--- START ---

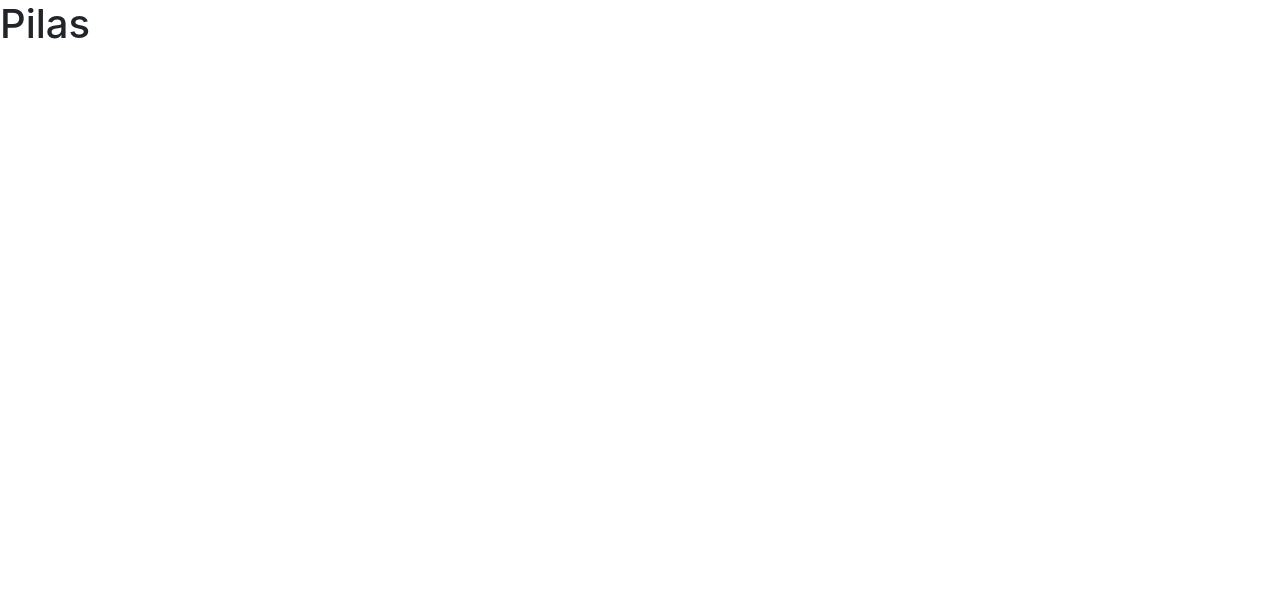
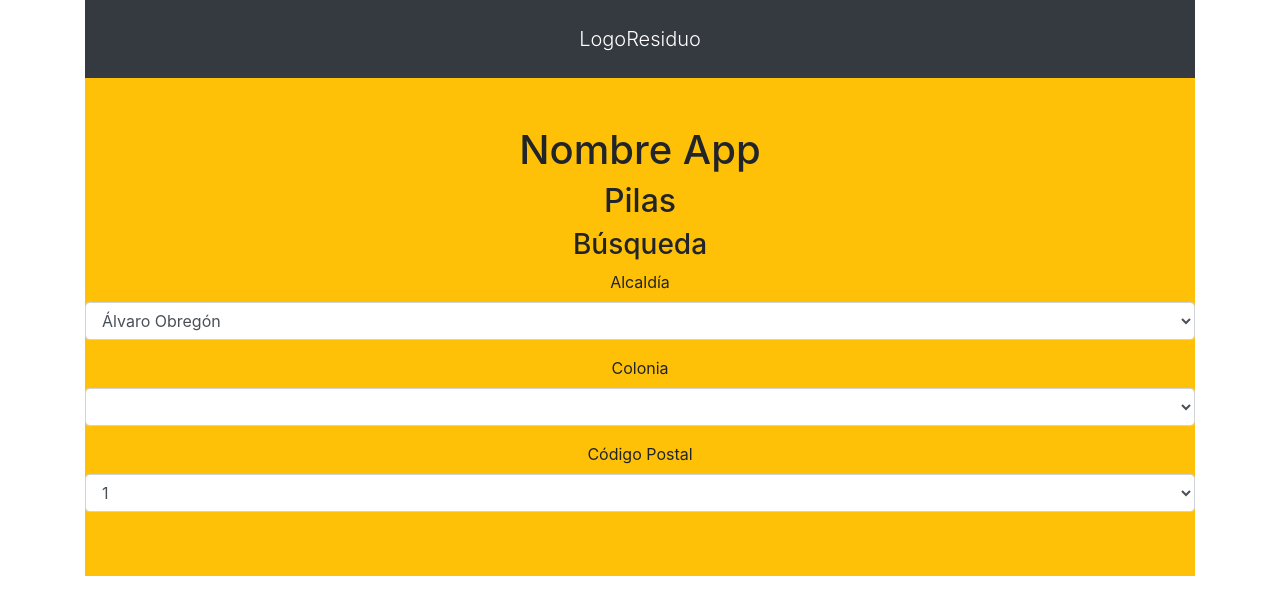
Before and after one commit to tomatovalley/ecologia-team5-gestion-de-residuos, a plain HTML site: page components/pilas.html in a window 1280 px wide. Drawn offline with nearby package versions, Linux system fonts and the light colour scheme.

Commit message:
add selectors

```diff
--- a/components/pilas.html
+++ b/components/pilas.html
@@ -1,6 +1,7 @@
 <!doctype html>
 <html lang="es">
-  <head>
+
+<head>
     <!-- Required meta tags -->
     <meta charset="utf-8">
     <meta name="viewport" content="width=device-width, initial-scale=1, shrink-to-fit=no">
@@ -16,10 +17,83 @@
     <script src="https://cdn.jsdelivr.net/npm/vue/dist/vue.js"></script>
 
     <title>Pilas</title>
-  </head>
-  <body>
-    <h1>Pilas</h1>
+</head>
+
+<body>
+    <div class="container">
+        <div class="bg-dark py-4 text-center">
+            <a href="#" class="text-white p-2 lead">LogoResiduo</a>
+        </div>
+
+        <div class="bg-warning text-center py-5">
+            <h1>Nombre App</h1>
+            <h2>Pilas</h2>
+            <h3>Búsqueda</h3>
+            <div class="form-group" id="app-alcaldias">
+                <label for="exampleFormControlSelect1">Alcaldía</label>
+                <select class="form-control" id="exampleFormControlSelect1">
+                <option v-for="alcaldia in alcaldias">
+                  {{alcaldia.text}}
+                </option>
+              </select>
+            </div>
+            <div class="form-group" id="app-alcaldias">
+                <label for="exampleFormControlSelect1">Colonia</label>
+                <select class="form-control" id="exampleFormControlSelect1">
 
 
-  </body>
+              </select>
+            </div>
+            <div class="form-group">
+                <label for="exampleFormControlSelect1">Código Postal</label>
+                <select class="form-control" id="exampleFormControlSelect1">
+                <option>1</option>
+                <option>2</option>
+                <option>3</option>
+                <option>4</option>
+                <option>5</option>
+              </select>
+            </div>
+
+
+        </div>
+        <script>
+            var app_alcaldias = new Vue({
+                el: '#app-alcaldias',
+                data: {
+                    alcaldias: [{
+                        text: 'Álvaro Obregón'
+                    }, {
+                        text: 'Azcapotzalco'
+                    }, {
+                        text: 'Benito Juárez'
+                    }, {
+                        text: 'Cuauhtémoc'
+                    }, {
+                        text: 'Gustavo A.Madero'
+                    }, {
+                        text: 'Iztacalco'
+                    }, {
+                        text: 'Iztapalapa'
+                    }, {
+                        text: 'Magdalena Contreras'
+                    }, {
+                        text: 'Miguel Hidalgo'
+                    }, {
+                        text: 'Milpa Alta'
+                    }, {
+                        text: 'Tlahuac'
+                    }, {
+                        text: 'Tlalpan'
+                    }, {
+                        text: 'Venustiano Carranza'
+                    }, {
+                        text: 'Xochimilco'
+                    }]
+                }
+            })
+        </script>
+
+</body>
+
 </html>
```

--- END ---

▶ What the task asks:
Please give the count of lines in the listing that include the string "center", with no words around it.

▶ Answer section:
2